When I was in my teens and early 20s, there were a number of albums that I would have liked to buy but couldn’t afford — intriguing records I hadn’t heard and couldn’t justify spending the money on. What if I bought one and hated it? I was out $12 or $15, and that just wasn’t acceptable.
So record reviews were important. I discovered several albums on this list from reviews. One of them is an awkwardly titled Charlie Parker double-record anthology called “Bird/The Savoy Recordings (Master Takes),” which comprises every officially released piece that the great alto saxophonist recorded for Savoy, from 1944 to ’48.
Needless to say, it was not the sort of thing I could pick up on a whim. But I ran across a review by Robert Palmer in Rolling Stone, dated Sept. 9, 1976, that convinced me to give it a try. (Yes, I still have it, tucked inside the album sleeve.) Among other things, Palmer wrote:
Parker didn’t just “sing” the blues, he preached them with the fervor of an evangelist; only in the world of born-again church, healing services and holy dances are there adequate analogies for his particular kind of power.
Of the Savoy anthology, Palmer added: “Should we call it the one essential jazz album? The most important collection in American music in print? The most rewarding musical compendium in the world?” It was pretty hard to resist such praise. And the album lives up to the hype.
No one could play like Parker. His technique was unparalleled; the sheets of notes that he’d call forth from his horn sounded literally impossible to play, and by anyone else they would have been. His tone was flawless. And he played with depth and feeling.
There are some odd match-ups on the Savoy recordings, with a number of early songs featuring a neophyte Miles Davis on trumpet and Dizzy Gillespie on piano. Parker must have heard something in Miles that showed what he would become. Gillespie, already a star in his own right, probably just wanted to be there.

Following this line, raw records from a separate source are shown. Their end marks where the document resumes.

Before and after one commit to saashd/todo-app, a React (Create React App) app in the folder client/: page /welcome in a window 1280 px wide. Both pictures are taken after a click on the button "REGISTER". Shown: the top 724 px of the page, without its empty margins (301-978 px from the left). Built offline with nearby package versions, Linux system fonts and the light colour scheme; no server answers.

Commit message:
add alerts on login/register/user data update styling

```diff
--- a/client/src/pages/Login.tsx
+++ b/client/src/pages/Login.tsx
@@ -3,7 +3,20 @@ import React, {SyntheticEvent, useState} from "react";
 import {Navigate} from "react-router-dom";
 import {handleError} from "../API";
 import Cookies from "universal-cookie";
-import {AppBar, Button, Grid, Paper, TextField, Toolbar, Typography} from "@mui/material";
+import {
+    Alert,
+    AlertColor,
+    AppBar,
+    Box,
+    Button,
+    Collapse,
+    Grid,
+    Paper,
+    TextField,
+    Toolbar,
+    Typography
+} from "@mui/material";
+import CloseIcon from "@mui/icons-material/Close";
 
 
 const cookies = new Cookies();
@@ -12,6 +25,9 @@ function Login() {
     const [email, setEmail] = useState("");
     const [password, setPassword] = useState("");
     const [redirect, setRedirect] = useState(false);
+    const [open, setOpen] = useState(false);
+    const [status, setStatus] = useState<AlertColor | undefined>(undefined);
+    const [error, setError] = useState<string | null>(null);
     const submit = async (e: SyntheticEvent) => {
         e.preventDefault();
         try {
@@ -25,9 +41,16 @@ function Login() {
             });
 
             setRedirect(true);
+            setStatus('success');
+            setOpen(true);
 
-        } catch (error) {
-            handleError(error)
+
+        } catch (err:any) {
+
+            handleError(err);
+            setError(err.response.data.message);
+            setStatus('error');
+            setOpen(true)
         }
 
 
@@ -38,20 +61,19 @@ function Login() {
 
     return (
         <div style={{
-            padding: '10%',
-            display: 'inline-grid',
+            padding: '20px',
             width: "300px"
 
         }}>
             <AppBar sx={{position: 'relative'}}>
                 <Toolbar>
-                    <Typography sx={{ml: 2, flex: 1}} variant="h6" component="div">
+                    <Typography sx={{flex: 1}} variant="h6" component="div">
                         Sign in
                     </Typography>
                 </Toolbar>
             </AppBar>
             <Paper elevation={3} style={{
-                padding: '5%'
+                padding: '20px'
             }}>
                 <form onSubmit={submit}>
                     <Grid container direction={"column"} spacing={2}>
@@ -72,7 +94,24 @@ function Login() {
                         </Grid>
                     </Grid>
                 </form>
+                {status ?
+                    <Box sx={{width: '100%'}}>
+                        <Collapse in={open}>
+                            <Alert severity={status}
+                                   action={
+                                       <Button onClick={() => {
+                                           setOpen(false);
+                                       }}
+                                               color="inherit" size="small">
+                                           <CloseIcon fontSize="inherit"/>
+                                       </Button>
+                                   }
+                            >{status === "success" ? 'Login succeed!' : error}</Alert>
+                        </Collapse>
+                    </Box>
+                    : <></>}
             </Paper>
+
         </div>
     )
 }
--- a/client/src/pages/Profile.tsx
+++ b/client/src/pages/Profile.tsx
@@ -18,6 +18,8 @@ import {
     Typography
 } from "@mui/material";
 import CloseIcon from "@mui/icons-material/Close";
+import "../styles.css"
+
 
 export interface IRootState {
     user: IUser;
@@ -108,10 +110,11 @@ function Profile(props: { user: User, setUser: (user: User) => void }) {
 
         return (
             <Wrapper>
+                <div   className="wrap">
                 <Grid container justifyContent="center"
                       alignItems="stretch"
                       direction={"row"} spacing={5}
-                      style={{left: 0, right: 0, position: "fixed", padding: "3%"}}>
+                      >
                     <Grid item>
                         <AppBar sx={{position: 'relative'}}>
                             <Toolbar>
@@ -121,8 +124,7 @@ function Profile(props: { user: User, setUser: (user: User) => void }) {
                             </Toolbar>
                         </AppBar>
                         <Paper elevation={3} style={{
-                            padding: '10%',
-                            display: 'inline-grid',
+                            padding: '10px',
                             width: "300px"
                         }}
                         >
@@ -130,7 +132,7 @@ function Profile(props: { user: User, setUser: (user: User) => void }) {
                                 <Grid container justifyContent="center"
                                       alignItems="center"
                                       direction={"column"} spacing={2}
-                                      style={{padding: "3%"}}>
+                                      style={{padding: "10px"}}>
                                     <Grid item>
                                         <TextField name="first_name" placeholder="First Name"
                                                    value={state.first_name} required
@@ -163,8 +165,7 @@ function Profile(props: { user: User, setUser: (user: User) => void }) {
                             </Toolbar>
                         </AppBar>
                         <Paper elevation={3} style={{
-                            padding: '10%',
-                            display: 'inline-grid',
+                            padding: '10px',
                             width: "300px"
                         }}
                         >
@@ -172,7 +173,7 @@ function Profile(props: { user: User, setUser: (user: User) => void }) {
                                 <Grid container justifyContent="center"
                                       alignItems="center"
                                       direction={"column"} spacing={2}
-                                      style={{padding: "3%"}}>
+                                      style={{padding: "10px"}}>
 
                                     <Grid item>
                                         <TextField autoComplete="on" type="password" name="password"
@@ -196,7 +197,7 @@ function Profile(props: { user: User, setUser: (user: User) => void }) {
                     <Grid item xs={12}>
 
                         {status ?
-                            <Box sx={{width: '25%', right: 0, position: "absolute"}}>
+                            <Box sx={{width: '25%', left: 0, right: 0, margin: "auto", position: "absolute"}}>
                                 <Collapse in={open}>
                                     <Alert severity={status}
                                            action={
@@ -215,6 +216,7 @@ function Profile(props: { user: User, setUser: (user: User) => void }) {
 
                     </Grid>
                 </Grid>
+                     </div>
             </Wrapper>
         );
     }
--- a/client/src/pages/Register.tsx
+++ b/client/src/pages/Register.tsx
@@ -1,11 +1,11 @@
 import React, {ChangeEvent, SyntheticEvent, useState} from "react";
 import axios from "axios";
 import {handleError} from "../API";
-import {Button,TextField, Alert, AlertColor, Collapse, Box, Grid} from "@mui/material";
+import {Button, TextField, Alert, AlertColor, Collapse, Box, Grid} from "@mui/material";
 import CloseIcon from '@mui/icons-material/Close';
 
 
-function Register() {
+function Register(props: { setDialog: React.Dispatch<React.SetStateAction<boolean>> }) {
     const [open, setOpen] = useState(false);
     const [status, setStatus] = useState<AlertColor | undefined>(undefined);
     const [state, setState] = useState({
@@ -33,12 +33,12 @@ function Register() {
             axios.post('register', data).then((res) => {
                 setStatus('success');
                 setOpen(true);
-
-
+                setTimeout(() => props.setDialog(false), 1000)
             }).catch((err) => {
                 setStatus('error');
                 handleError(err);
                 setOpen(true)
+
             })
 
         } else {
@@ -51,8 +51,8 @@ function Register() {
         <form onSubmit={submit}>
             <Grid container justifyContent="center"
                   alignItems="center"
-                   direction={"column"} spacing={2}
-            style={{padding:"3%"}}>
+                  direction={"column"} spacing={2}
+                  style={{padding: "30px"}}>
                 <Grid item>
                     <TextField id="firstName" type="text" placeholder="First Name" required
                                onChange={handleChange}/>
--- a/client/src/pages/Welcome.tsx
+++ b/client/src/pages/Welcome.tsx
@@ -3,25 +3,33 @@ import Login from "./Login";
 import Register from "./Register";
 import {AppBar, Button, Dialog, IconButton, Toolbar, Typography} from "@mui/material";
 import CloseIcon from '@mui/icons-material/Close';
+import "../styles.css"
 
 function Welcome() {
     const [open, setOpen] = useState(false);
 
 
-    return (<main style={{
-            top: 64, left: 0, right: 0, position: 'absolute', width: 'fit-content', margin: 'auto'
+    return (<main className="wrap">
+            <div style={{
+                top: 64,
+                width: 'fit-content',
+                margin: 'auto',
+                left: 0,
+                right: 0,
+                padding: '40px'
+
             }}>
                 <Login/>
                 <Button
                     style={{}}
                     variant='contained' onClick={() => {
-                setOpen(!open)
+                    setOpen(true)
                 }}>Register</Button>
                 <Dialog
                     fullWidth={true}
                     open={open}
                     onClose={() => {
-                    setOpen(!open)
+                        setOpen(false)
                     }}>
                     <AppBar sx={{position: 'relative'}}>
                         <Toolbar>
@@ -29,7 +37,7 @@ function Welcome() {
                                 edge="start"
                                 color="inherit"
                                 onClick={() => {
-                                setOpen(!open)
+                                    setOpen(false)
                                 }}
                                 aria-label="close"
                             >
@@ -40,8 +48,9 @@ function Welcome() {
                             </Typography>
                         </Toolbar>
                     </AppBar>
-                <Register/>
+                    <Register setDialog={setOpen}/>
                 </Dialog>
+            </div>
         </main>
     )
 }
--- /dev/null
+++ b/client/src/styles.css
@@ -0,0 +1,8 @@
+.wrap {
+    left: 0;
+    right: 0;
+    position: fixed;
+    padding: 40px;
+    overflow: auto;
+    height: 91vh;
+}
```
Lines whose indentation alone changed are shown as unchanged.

Many of the pieces sound similar and are played at a breakneck tempo; you just listen to Parker and try to hang on. For me, though, the standout is “Parker’s Mood,” a slowed-down blues into which Parker pours every last piece of his humanity. It is an astonishing accomplishment. If the Savoy recordings are the greatest American album, then “Parker’s Mood” may be the greatest American song — the mark of a genius who, tragically, would soon fall victim to addiction and an early death.
It’s a shame that so many great compilations are allowed to go out of print, only to be replaced by newer collections that lack the charms of their predecessors. “The Savoy Recordings” appears to be long gone, and I don’t have a record player. It looks like “The Complete Savoy & Dial Master Takes” is a reasonably good facsimile.
For me, Charlie Parker’s Savoy recordings represent not just the power of music but the power of the written word as well. Thank you, Robert Palmer.